In June of 2014, the United States Supreme Court ruled unanimously that--barring a genuine emergency--police need a warrant to search your mobile phone. (The case in question is called Riley v. California.)
But it turns out that this ruling may not be much help to California defendants who experienced a warrantless police search of their cell phone before the Riley case was decided.
Just last week, in the case of People v. Macabeo, the California Court of Appeal ruled that courts need not grant a motion to suppress evidence from a warrantless cell phone search that took place before Riley. (In other words, that evidence is admissible in court against a criminal defendant.)
The reasoning here is that warrantless cell phone searches were legal under California law before Riley was decided. So the police who conducted these searches were acting in "good faith"--not committing a form of police misconduct for which they should be punished by having the evidence thrown out.
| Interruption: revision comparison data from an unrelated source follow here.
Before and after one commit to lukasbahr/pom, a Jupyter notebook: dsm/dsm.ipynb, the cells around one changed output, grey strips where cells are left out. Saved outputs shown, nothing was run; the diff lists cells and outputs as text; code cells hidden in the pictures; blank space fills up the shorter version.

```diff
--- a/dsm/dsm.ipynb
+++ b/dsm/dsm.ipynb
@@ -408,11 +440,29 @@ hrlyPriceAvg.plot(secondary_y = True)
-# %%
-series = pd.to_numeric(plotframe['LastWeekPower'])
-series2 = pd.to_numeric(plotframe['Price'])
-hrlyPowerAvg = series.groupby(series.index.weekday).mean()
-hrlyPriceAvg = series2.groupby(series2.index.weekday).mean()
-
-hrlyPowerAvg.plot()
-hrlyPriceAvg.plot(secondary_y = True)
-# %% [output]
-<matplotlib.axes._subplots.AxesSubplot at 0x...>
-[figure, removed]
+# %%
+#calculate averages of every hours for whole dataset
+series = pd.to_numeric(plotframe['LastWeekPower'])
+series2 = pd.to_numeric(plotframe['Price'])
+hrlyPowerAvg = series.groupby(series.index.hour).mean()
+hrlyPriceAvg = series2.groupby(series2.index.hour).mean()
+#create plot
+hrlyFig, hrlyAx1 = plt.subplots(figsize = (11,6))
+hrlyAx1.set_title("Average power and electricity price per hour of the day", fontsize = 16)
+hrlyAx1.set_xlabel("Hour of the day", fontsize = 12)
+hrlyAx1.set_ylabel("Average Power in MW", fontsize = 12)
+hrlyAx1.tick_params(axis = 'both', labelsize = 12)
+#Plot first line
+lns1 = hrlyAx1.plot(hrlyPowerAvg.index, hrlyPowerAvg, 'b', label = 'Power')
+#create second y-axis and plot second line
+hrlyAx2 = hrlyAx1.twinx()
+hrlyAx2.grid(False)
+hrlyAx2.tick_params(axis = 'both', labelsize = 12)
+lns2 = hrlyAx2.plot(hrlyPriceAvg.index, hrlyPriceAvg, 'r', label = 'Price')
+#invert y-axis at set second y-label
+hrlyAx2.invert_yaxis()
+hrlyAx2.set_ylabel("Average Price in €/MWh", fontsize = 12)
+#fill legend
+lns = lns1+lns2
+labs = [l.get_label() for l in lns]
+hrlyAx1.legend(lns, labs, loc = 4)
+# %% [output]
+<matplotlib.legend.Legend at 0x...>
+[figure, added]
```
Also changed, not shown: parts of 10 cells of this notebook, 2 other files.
This reasoning makes a certain amount of sense. But that's no comfort for criminal defendants who are facing charges based on cell phone searches that would be unconstitutional if they took place today.